Whirlwind FX Atom is a 60% keyboard with some fashionable RGB pranks on its sleeve to remind you how pure fun these small keyboards can bring. Currently, for only $59, this is one of the cheapest 60% motherboards on the market, and you may doubt its overall quality. Don’t worry, in addition to some trivial things here and there, it is also an inexpensive gaming keyboard.
For starters, 60% of keyboards are keyboards without a numeric keypad, arrow keys, home key, and function row. This means that you need to use some combination of Fn keys to access all these functions. For Atom, the arrow keys are next to the IJKL keys, and the function keys are used together with the number keys. If you are looking for a bigger keyboard in the market, then our guide to the best gaming keyboards has helped you.
Whilwind FX Atom specifications
change: Gatron Brown
keycap: ABS dual camera
Additional ports: not any
Connection Type: USB Type-C
cable: 1.8 m (6 ft) cable
Price: 59.99 USD
Atom is built on a plastic chassis and has a beautiful textured finish. The motherboard is sturdy and lightweight, not cheap, but I am more confident in HyperX Alloy Origins Core 60, thanks to its heavy and sturdy aerospace-grade metal chassis. The design is very small, with a detachable USB Type-C braided cable that supports a 3,000Hz polling rate. There are two feet on the base that can be adjusted in height, although one of my feet swayed frustratingly.
The keycaps are double shot ABS with a matte finish, which is perfect for gripping. They are also interchangeable, and a keycap puller is included in the box. The keycaps themselves are obviously unstable, more unstable than many other mechanical keyboards I have used so far. This gives me a strange sense of uncertainty when typing, a bit like walking on floating objects.
It is not clear whether the bottle cap just needs a better stabilizer or the Whirlwind FX needs better quality control. Fortunately, Gateron Brown Switches make up for this unpleasantness, because they are my personal favorite. They are great for typing, but still fast enough for twitch games. I like Browns’ heavier driving force because it reduces accidental key presses. They are also very quiet, making them ideal for shared work spaces.
However, I do have some problems with some of the design choices on the Atoms key. The first is the rather unique font design used for key legends. At first, I thought it was just a badly printed @ sign key, where something was blocked and the sign was not completed correctly. But when I looked around, I noticed similar strikethrough patterns on several other keys. It doesn’t look good, and if you have obsessive-compulsive disorder for details, it will keep triggering you.
The other thing is that the caps lock key does not have any kind of indicator to let you know that it is active-it remains the same color as the rest of the board, which is confusing. Also, unlike other small boards, pressing the Fn key does not isolate the function keys and shield the rest-this helps simplify navigation.

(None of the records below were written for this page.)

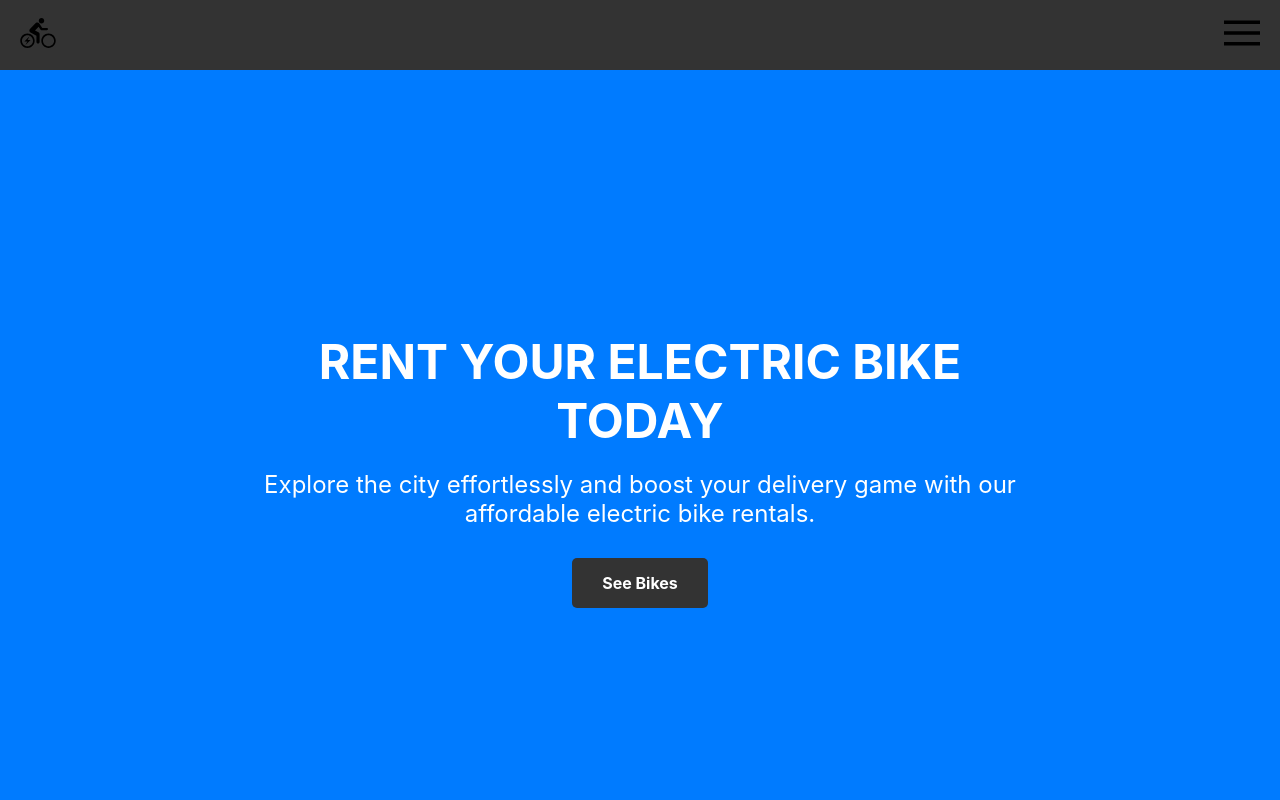
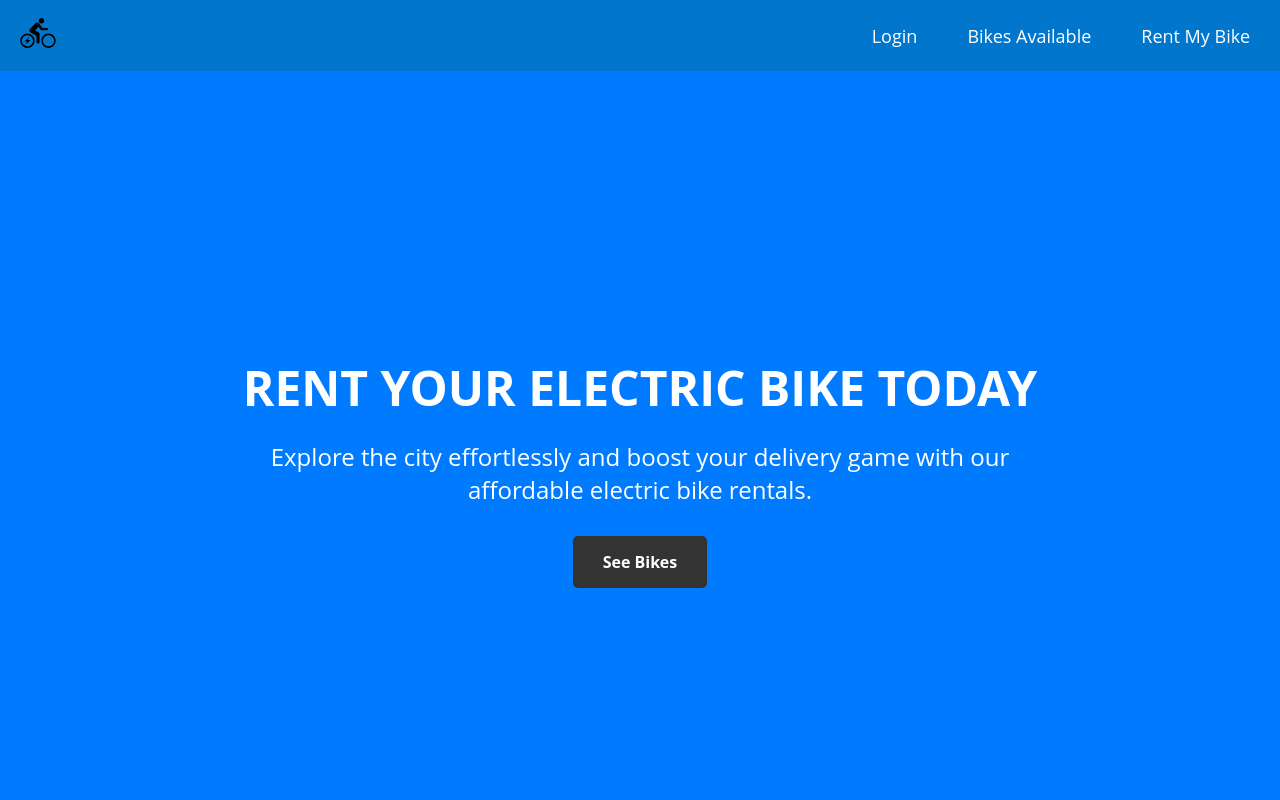
Before and after one commit to rubenssdhusdshdf/voltRides, a React (Create React App) app in the folder voltrides-frontend/: page / in a window 1280 px wide. Shown: the top 800 px of the page. Built offline with nearby package versions, Linux system fonts and the light colour scheme; no server answers.

Commit message:
change of color nav, and links working in the nav

```diff
--- a/voltrides-frontend/src/Components/Nav/Nav.css
+++ b/voltrides-frontend/src/Components/Nav/Nav.css
@@ -1,8 +1,21 @@
+:root {
+  --electric-blue: #0077CC;
+  --eco-green: #00B36B;
+  --bright-yellow: #FFD700;
+  --dark-gray: #333333;
+  --light-gray: #F0F0F0;
+  --white: #FFFFFF;
+}
+
 /* Global Reset */
 * {
   margin: 0;
   padding: 0;
   box-sizing: border-box;
+}
+
+body {
+  font-family: 'Open Sans', sans-serif;
 }
 
 /* Navbar Container */
@@ -11,8 +24,8 @@
   justify-content: space-between;
   align-items: center;
   padding: 15px 20px;
-    background-color: #333;
-    color: #fff;
+  background-color: var(--electric-blue);
+  color: var(--white);
 }
 
 /* Icons */
@@ -23,14 +36,34 @@
   cursor: pointer;
 }
 
-  /* Full-Screen Menu */
+/* Desktop Menu */
+.desktop-menu {
+  display: flex;
+  gap: 30px;
+  list-style: none;
+}
+
+.desktop-menu li a {
+  text-decoration: none;
+  color: var(--white);
+  font-size: 18px;
+  padding: 10px;
+  transition: background-color 0.3s;
+}
+
+
+/* Mobile Hamburger Menu */
+.hamburger {
+  display: none;
+}
+
 .full-screen-menu {
   position: fixed;
   top: 0;
   left: 0;
   width: 100%;
   height: 100%;
-    background-color: white;
+  background-color: var(--light-gray);
   display: flex;
   flex-direction: column;
   justify-content: center;
@@ -47,7 +80,7 @@
 }
 
 .menu-list {
-    list-style-type: none;
+  list-style: none;
   text-align: center;
 }
 
@@ -57,11 +90,28 @@
 
 .menu-list a {
   text-decoration: none;
-    color: #333;
+  color: var(--dark-gray);
   font-size: 24px;
   transition: color 0.3s;
 }
 
 .menu-list a:hover {
-    color: #007bff;
+  color: var(--electric-blue);
 }
+
+/* Responsive Styles */
+@media (max-width: 768px) {
+  .desktop-menu {
+    display: none;
+  }
+
+  .hamburger {
+    display: flex;
+  }
+}
+
+@media (min-width: 769px) {
+  .full-screen-menu {
+    display: none;
+  }
+}
--- a/voltrides-frontend/src/Components/Nav/Nav.js
+++ b/voltrides-frontend/src/Components/Nav/Nav.js
@@ -1,10 +1,23 @@
-import React, { useState } from 'react';
-import './Nav.css'; // Import the CSS file for styling
-import bikeIcon from '../../Assets/Icons/electric-bike.svg'; // Your bike logo path
-import menuIcon from '../../Assets/Icons/menu.svg'; // Your menu icon path
+import React, { useState, useEffect } from 'react';
+import { Link } from 'react-router-dom';
+import './Nav.css';
+import bikeIcon from '../../Assets/Icons/electric-bike.svg';
+import menuIcon from '../../Assets/Icons/menu.svg';
 
 const Nav = () => {
   const [menuOpen, setMenuOpen] = useState(false);
+  const [isMobile, setIsMobile] = useState(window.innerWidth < 768);
+
+  // Handle window resize to check if it's mobile view
+  const handleResize = () => {
+    setIsMobile(window.innerWidth < 768);
+  };
+
+  // Add event listener on component mount and remove on unmount
+  useEffect(() => {
+    window.addEventListener('resize', handleResize);
+    return () => window.removeEventListener('resize', handleResize);
+  }, []);
 
   const handleMenuToggle = () => {
     setMenuOpen(!menuOpen);
@@ -16,23 +29,35 @@ const Nav = () => {
       <nav className="nav-bar">
         {/* Bike Icon */}
         <div className="nav-icon">
-          <img src={bikeIcon} alt="Bike" className="icon" />
+          <Link to="/">
+            <img src={bikeIcon} alt="Bike" className="icon" />
+          </Link>
         </div>
 
-        {/* Hamburger Menu Icon */}
-        <div className="menu-icon" onClick={handleMenuToggle}>
-          <img src={menuIcon} alt="Menu" className="icon" />
-        </div>
+        {/* Conditional rendering: mobile or desktop menu */}
+        {isMobile ? (
+          // Hamburger Menu Icon for mobile
+          <div className="menu-icon" onClick={handleMenuToggle}>
+            <img src={menuIcon} alt="Menu" className="icon" />
+          </div>
+        ) : (
+          // Horizontal menu for desktop
+          <ul className="desktop-menu">
+            <li><Link to="/login">Login</Link></li>
+            <li><Link to="/bikes-available">Bikes Available</Link></li>
+            <li><Link to="/rent-my-bike">Rent My Bike</Link></li>
+          </ul>
+        )}
       </nav>
 
       {/* Full-Screen Mobile Menu */}
-      {menuOpen && (
+      {menuOpen && isMobile && (
         <div className="full-screen-menu">
           <div className="menu-close" onClick={handleMenuToggle}>✖</div>
           <ul className="menu-list">
-            <li><a href="#login">Login</a></li>
-            <li><a href="#bikes">Bikes Available</a></li>
-            <li><a href="#rent">Rent My Bike</a></li>
+            <li><Link to="/login" onClick={handleMenuToggle}>Login</Link></li>
+            <li><Link to="/bikes-available" onClick={handleMenuToggle}>Bikes Available</Link></li>
+            <li><Link to="/rent-my-bike" onClick={handleMenuToggle}>Rent My Bike</Link></li>
           </ul>
         </div>
       )}
```
Lines whose indentation alone changed are shown as unchanged.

Atom’s RGB lighting effect is largely attributed to the white bottom plate of the motherboard, which helps to highlight the illuminating light. Atom uses Whirlwind FX’s proprietary SignalRGB software to control RGB lighting and any other RGB peripherals you may have connected in the settings. We have seen something similar to the Razer Chroma ecosystem, but SignalRGB is not limited to single-brand products.
I tested this in a setup that includes a HyperX Quadcast S microphone, Roccat Kone Air mouse, ASUS Zephyrus S17 laptop, and ASUS ROG Swift PG35V monitor. The software does a good job of recognizing RGB Quadcast and mouse, but not surprisingly, it cannot recognize laptops or monitors. Nevertheless, the other three parts managed to synchronize.
In addition, the software has a large number of game integration functions that can automatically control the lighting of Atom and connected peripherals. It supports CoD: Warzone, Valorant, Destiny 2 and other well-known games, and more content can transform your settings into interactive disco. You need to pay $2.99 a month for a Pro subscription to access these, but unless you have a large number of mismatched peripherals and you absolutely want to sync, the free version is more than enough.
Now, although the software is working well, I did encounter a strange error that prevented the lighting effects from scaling properly on smaller keyboards because they appeared in the SignalRGB software. It is obviously designed for a full-size keyboard, and will not be reduced to a smaller 60% form factor due to the lack of partial light display. There is nothing that a software update cannot solve.
In other words, Whirlwind FX Atom is a cute little keyboard. The build quality may be better, but considering its $59 price, it’s hard to make mistakes. It has an excellent Gateron switch, excellent portability and good performance, making this product a simple recommendation for small keyboard lovers on a budget.